When I look at the inspired, devoted and brilliant people at work in so many ways to repair and nourish the world, in families, in communities, and sustainable enterprises everywhere on Earth, I see the imaginal cells of our own transformation.
What we do and who we are is part of this healing, transformational work. If money is the conduit from which all things flow between human beings, Twist challenges her readers to “use your money, every dollar, every penny, every purchase, every stock and every bond, to voice this transformation.” She says, “I challenge you to move the resources that flow through your life toward your highest commitments and ideals, those things you stand for. I challenge you to hold money as a common trust that we’re all responsible for using in ways that nurture and empower us, and all life, our planet, and all future generations.”
What if we considered all of the money that flows into our lives to be held in trust for transformational, nurturing, life-giving work? How carefully we would spend it, making sure that it flows in the direction that we really want it to go — toward justice, toward spiritual growth, toward growing harmony between and among people and the environment we live within.
So, if we return to NSUU and see that our purpose is healing each other from the ravages of devouring forces in our world, we can see that we are part of a larger enterprise that seeks to create a sustainable way of life out of the resources that have been gobbled up by the majority of people.
Kendyl Gibbons wrote these words for the hymn “From the Crush of Wealth and Power”:
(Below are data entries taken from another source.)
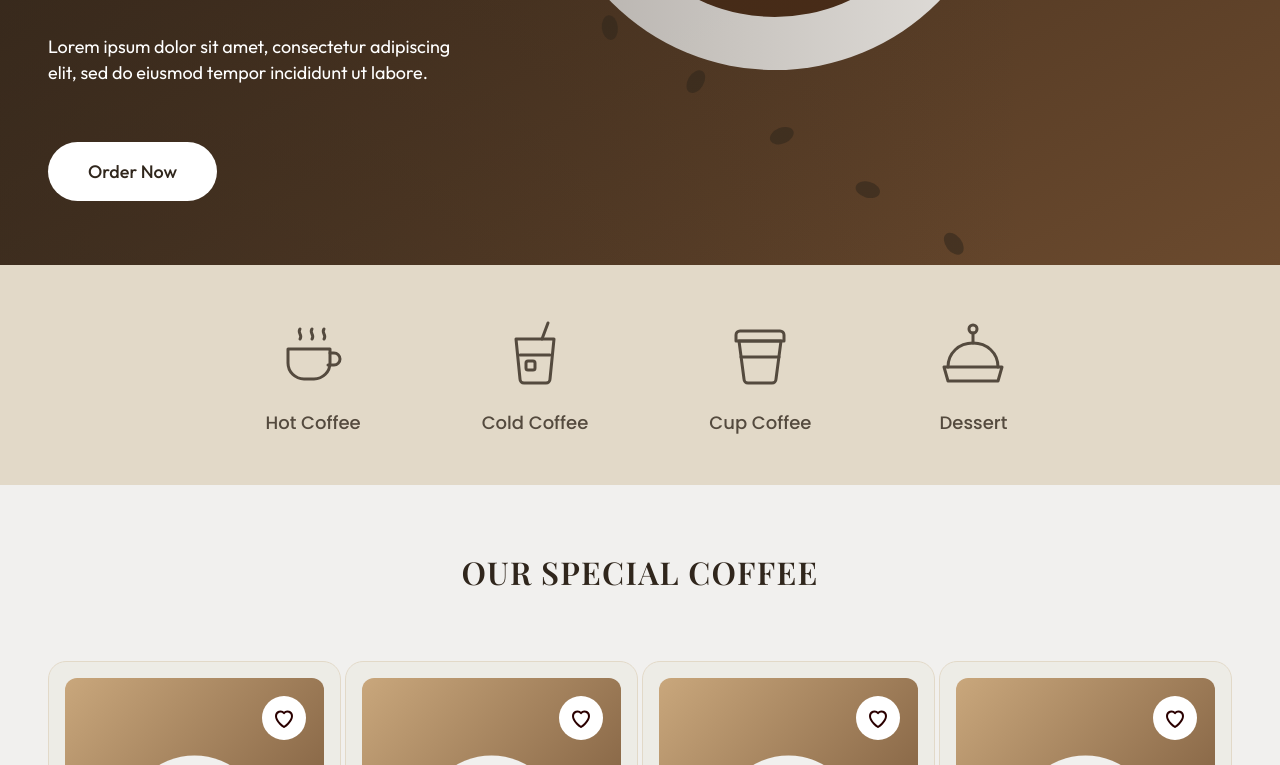
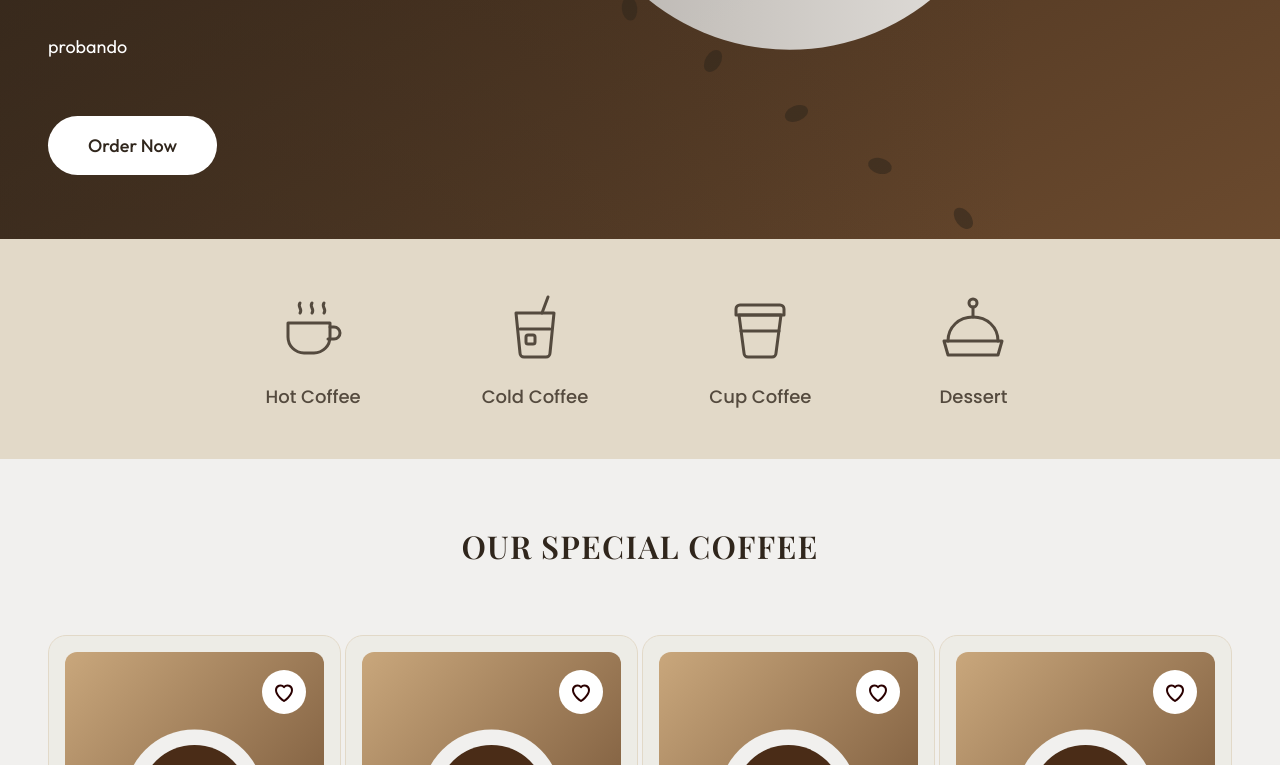
Before and after one commit to santiagogo8911/coffea-landing, a plain HTML site: page index.html in a window 1280 px wide. Shown: the part 621-1386 px from the top of the page. Drawn offline with nearby package versions, Linux system fonts and the light colour scheme; a web font is replaced by a local one.

Commit message:
Update index.html

```diff
--- a/index.html
+++ b/index.html
@@ -56,7 +56,7 @@
         <div class="hero__content">
           <p class="hero__eyebrow">Welcome</p>
           <h1 class="hero__title" id="hero-title">We serve the richest coffee in the city!</h1>
-          <p class="hero__text">Lorem ipsum dolor sit amet, consectetur adipiscing elit, sed do eiusmod tempor incididunt ut labore.</p>
+          <p class="hero__text">probando</p>
           <a class="hero__btn" href="#coffee-title">Order Now</a>
         </div>
       </div>
```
From the crush of wealth and power something broken in us all waits the spirit’s silent hour pleading with a poignant call, bind all my wounds again.
Even now our hearts are wary of the friend we need so much. When I see the pain you carry, shall I, with a gentle touch, bind all your wounds again?
We are reluctant to open our hearts to the healing that is possible, which is why we need each other and why we need this intentional experience on Sundays to make it possible. And so we gather and sometimes you find here what you need to get through the week with a little less damage and much more light.
Let us never take this community for granted. It must always be created by each and every one of us who cares for it and know its value. When you are deciding what to give, give until it feels good. In other words, until you feel that your pledge reflects your part in taking good care of the church and providing for its future. Of the resources that flow through your life, are you giving in proportion to what NSUU means to you, to the larger community and ultimately to the world? If so, then it will be enough.
Just as money is a currency for transformation, so is our time. Our time and effort, our attention are the very essence of our lives. What gifts can you bring to this enterprise? How can you help? Do you have ideas for good work we can be doing? Do you have ideas for improving what we have already? Do you have a skill that you could bring to us all? We’d love to know about it.
In this way we build community. In building community we learn how to relate in ways that are not violent, not toxic, not unjust. Communities like this draw more and more people who long to be free. Communities like this recognize each other and form a network of communities that draw more and more people who want a better way. Because we start with our own healing our community can be a source of life for the world around us.
It is up to each and every one of us to make it so.